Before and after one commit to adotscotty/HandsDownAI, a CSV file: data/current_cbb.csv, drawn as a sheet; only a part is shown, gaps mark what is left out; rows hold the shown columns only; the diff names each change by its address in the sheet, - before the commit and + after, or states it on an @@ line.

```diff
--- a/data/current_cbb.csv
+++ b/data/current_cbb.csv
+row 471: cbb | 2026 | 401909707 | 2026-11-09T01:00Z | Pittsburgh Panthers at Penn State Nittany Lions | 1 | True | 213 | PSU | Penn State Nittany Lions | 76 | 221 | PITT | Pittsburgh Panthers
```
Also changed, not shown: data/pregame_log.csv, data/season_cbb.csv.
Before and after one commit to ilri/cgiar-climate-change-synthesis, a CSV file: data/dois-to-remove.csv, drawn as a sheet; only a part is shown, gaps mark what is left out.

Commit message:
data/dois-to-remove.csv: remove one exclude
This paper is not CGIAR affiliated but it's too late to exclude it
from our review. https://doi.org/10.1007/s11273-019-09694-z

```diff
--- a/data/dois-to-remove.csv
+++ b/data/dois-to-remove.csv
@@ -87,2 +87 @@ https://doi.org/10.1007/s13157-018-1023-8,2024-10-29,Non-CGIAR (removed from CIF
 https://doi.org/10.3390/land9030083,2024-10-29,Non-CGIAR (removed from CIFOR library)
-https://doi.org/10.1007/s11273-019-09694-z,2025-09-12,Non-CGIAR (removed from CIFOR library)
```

- [Exercise directions]:
Copy out every line in the entries above that holds "Before".

- [Answer to the problem]:
Before and after one commit to adotscotty/HandsDownAI, a CSV file: data/current_cbb.csv, drawn as a sheet; only a part is shown, gaps mark what is left out; rows hold the shown columns only; the diff names each change by its address in the sheet, - before the commit and + after, or states it on an @@ line.
Before and after one commit to ilri/cgiar-climate-change-synthesis, a CSV file: data/dois-to-remove.csv, drawn as a sheet; only a part is shown, gaps mark what is left out.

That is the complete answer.